What’s the “social game?”
The social game is, quite simply, the human experience of searching for a connection with others. Let me repeat that…
The social game is the human experience of searching for a connection with others.
Be it love, guidance, companionship, the game remains the same: discovering a connection.
So what’s the objective of the social game?
The objective of the social game is either one of two things:
1. To find others with whom you belong.
2. To understand others and receive understanding from others.
Bear in mind, the objective of the social game isn’t to achieve survival, attain power or find fulfillment in it — no, these are other games of life, in and of themselves. While they may relate to the social game by virtue of association, make no mistake that the objective of the social game is to find either: belonging or understanding.
The other games can certainly influence or impact the social game, but know that the social game is definitely a game of its own in this life — for life is, after all, a game of games.
Before it’s finally game over.
Now how do you win the social game?
You either find the people with whom you sense a “place” of belonging or “sync” so well with someone that you both discover a deep and dynamic understanding of each other — both connections developed through time.
In other words, to construct a “world” of your own with the people you believe are kin or to find acceptance from another person whom you also accept — ideally, almost completely — realistically, not completely. Because you cannot accept what you do not understand — and the only person you understand “completely” is yourself — every little detail, thought, memory — yours and yours alone in totality.
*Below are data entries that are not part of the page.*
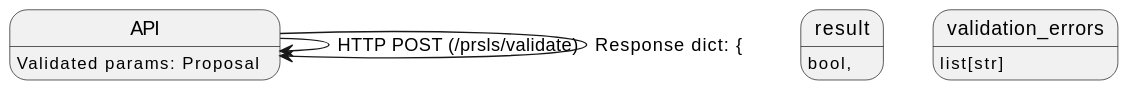
The PlantUML diagram docs/src/internal/diagrams/validate_proposal_api.svg in ska-telescope/ska-oso-services, before a commit.
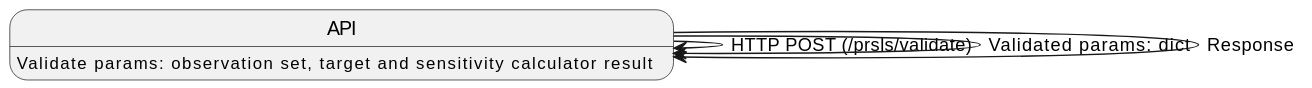
Above is the later version.

Diff of the diagram source:
```diff
@@ -1,8 +1,6 @@
 @startuml
-API: Validated params: Proposal
+API: Validate params: observation set, target and sensitivity calculator result
 API -> API: HTTP POST (/prsls/validate)
-API -> API: Response dict: {
-            "result": bool,
-            "validation_errors": list[str]
-        }
+API -> API: Validated params: dict
+API -> API: Response
 @enduml
```
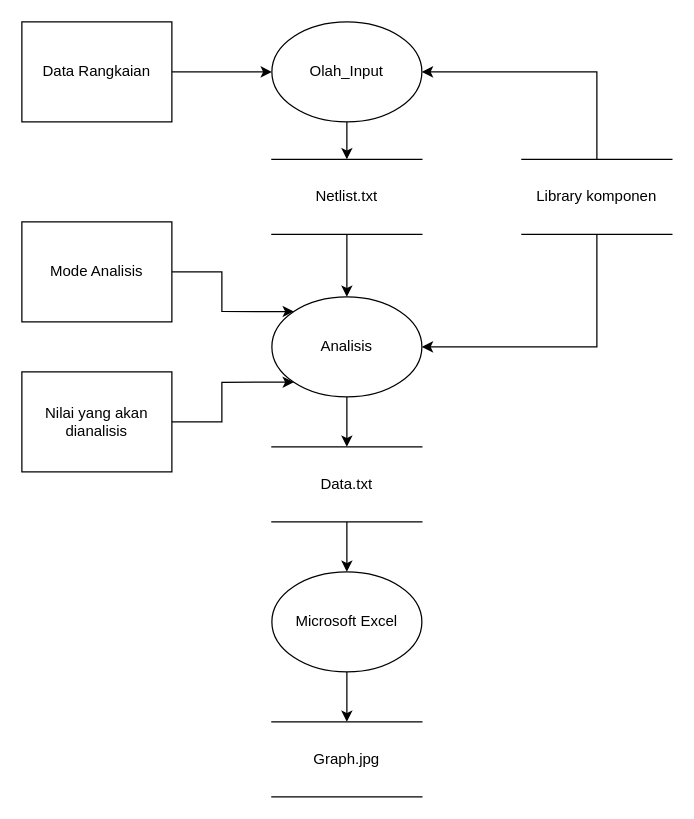
The draw.io diagram page "Level_0" (1 of 3) of Data Flow Diagram.drawio in Lucranix28/TugasBesarPMC-LTSpice, before the edit. Source tidied: cells renumbered, new cells numbered last; positions are measured from the earlier drawing's top-left corner, leaving out a move shared by most shapes. Both pictures are drawn from the tidied source at 125%, with x=0, y=0 at pixel (21, 21).
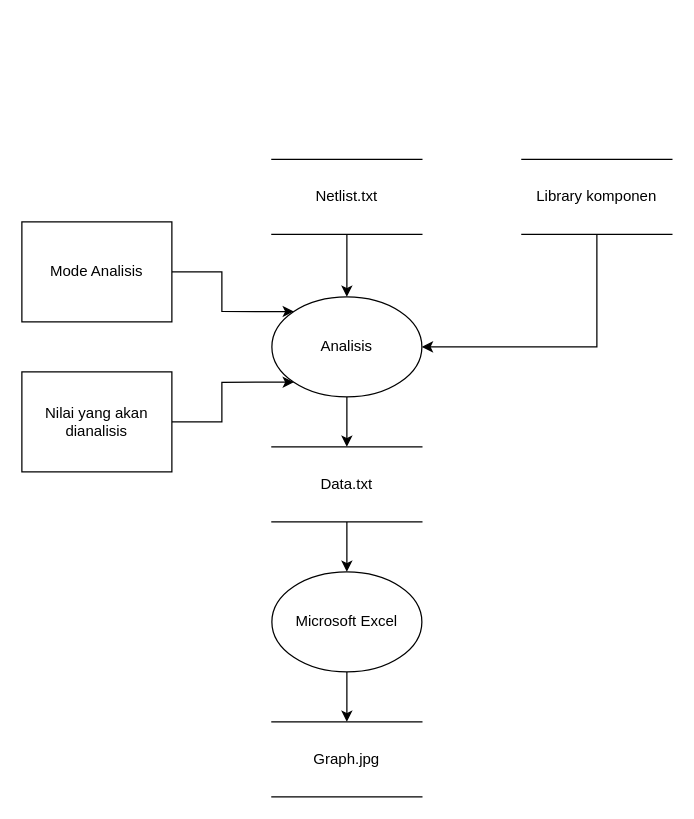
The same page after the edit.

The change refers to these unchanged cells:
```xml
<mxCell id="6" value="Netlist.txt" style="shape=partialRectangle;whiteSpace=wrap;html=1;left=0;right=0;fillColor=none;" parent="1" vertex="1">
  <mxGeometry x="200" y="110" width="120" height="60" as="geometry" />
</mxCell>
<mxCell id="21" value="Library komponen" style="shape=partialRectangle;whiteSpace=wrap;html=1;left=0;right=0;fillColor=none;" parent="1" vertex="1">
  <mxGeometry x="400" y="110" width="120" height="60" as="geometry" />
</mxCell>
```

What changed in the source:
```diff
@@
-    <mxCell id="2" style="edgeStyle=orthogonalEdgeStyle;rounded=0;jettySize=auto;html=1;exitX=1;exitY=0.5;exitDx=0;exitDy=0;entryX=0;entryY=0.5;entryDx=0;entryDy=0;" parent="1" edge="1" source="3" target="11">
-      <mxGeometry relative="1" as="geometry" />
-    </mxCell>
-    <mxCell id="3" value="Data Rangkaian" style="rounded=0;whiteSpace=wrap;html=1;" parent="1" vertex="1">
-      <mxGeometry width="120" height="80" as="geometry" />
-    </mxCell>
-    <mxCell id="4" style="edgeStyle=orthogonalEdgeStyle;rounded=0;jettySize=auto;html=1;exitX=0.5;exitY=1;exitDx=0;exitDy=0;entryX=0.5;entryY=0;entryDx=0;entryDy=0;" parent="1" edge="1" source="11" target="6">
-      <mxGeometry relative="1" as="geometry" />
-    </mxCell>
@@
-    <mxCell id="11" value="Olah_Input" style="ellipse;whiteSpace=wrap;html=1;" parent="1" vertex="1">
-      <mxGeometry x="200" width="120" height="80" as="geometry" />
-    </mxCell>
@@
-    <mxCell id="19" style="edgeStyle=orthogonalEdgeStyle;rounded=0;jettySize=auto;html=1;exitX=0.5;exitY=0;exitDx=0;exitDy=0;entryX=1;entryY=0.5;entryDx=0;entryDy=0;" parent="1" edge="1" source="21" target="11">
-      <mxGeometry relative="1" as="geometry" />
-    </mxCell>
```
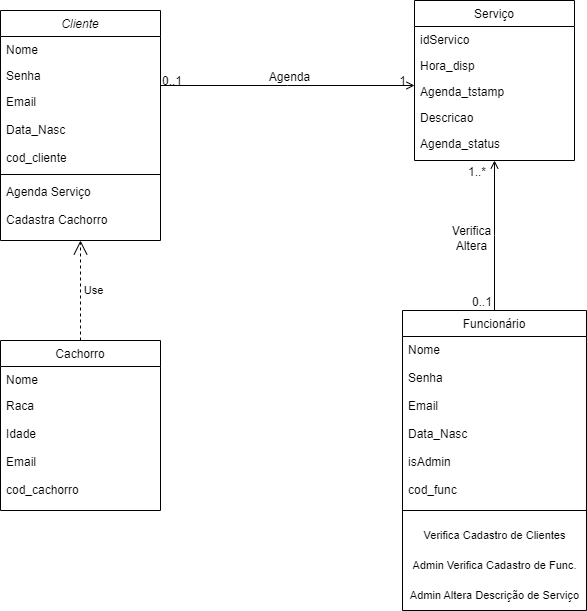
This is diagramas/diagrama-classe.png from cp2-dc-info-projeto-final/fenrir-pet-house, a draw.io export, as it was before one commit. Source tidied: cells renumbered, new cells last; positions are measured from the earlier drawing's top-left corner, leaving out a move shared by most shapes.
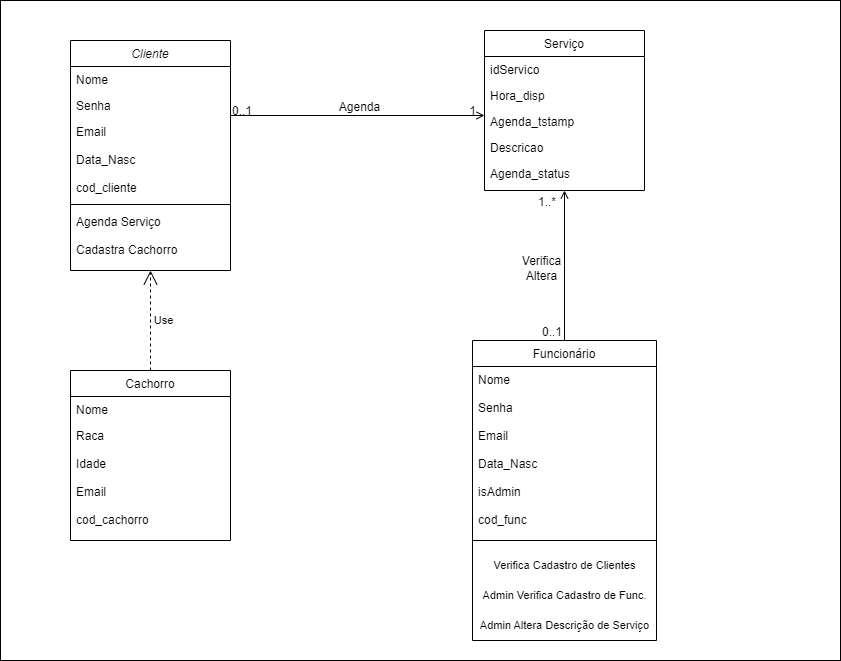
The same diagram one commit later.

The edit, as a diff of the source:
```diff
@@ -2,6 +2,9 @@
   <root>
     <mxCell id="0" />
     <mxCell id="1" parent="0" />
+    <mxCell id="32" style="whiteSpace=wrap;html=1;fontFamily=Helvetica;fontSize=11;fontColor=default;" parent="1" vertex="1">
+      <mxGeometry x="-70" y="-30" width="840" height="660" as="geometry" />
+    </mxCell>
     <mxCell id="2" value="Cliente" style="swimlane;fontStyle=2;align=center;verticalAlign=top;horizontal=1;startSize=26;rounded=0;shadow=0;strokeWidth=1;" parent="1" vertex="1">
       <mxGeometry y="10" width="160" height="230" as="geometry" />
     </mxCell>
```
However, when two people share themselves with each other intimately, go through the same extreme experiences with one another or sacrifice their lives for each other’s sake, such deep and dynamic understanding of each other simply skyrockets — perhaps not to 100% but pretty darn close.
You will never find someone who understands you completely. In totality. Because that person is you and you alone.
Maybe God, if you’re of that faith, some meta being or some other supernatural force beyond the scope of the observable universe and scientific inquiry.
Other than that, though, the actuality is that your human experience is yours and yours alone — only you have a complete understanding of yourself and your life. Which, ironically, makes the social game so lonely.
This you realize as you play it.
Your kin won’t be there forever — some may leave, some may die, some may go missing — and your “place” of belonging will eventually collapse, harsh as it may be.
No one will understand you for all that you are, no matter what you may communicate, experience or share with others, for you are ultimately your own person with your own journey from beginning to end.
Others have their own journey from beginning to end, and while some may link up with yours for some time — and, you, theirs — maybe even for a while, you will ultimately part ways with each other in time. After your last dance, together. It’s inevitable. Such is the human experience.
How, then, do you actually “win” the social game?
…you can’t win it. The failure rate is 100%.
And just like any game, once it’s game over, you go your way as do others while the credits roll.
What, then, are you supposed to do in the social game?
You play it, knowing you will fail.
Much like life.
You live it, knowing you will die.
Your connections with others will, invariably, not last forever. Some may fade away, suddenly die or go awry.
Regardless, it is the memories that count as a profound whole — stitched together into your own thread in the fabric of time, where others may see the film that is your life.
Phantoms in a movie theater, ghosts filling the seats, laughing skeletons munching on popcorn that they can’t eat — watching your life unfold on the big screen in this social game in life that nobody wins.
At least you’ll know your game was entertaining — your life, moving — even if it may not seem so in your eyes.
The social game is a cruel one, but that doesn’t mean it’s not meaningful or worthwhile in some sense, any sense, really.
For even losers can be winners. Just by simply trying and playing this game of life.
It is the effort, after all, that counts — if even just for you as you follow your path in life towards its inevitable end in all its glory into the hereafter.
So play on, my good friend.
You’re going to find your way.
Thanks for stopping by for a moment with me. It makes me happy to see you come by for a read or two, especially each week. I hope you’re doing well and making it by in this life — the game of games.
Maybe I’ll see you on the sidelines one day, cheering you on from there.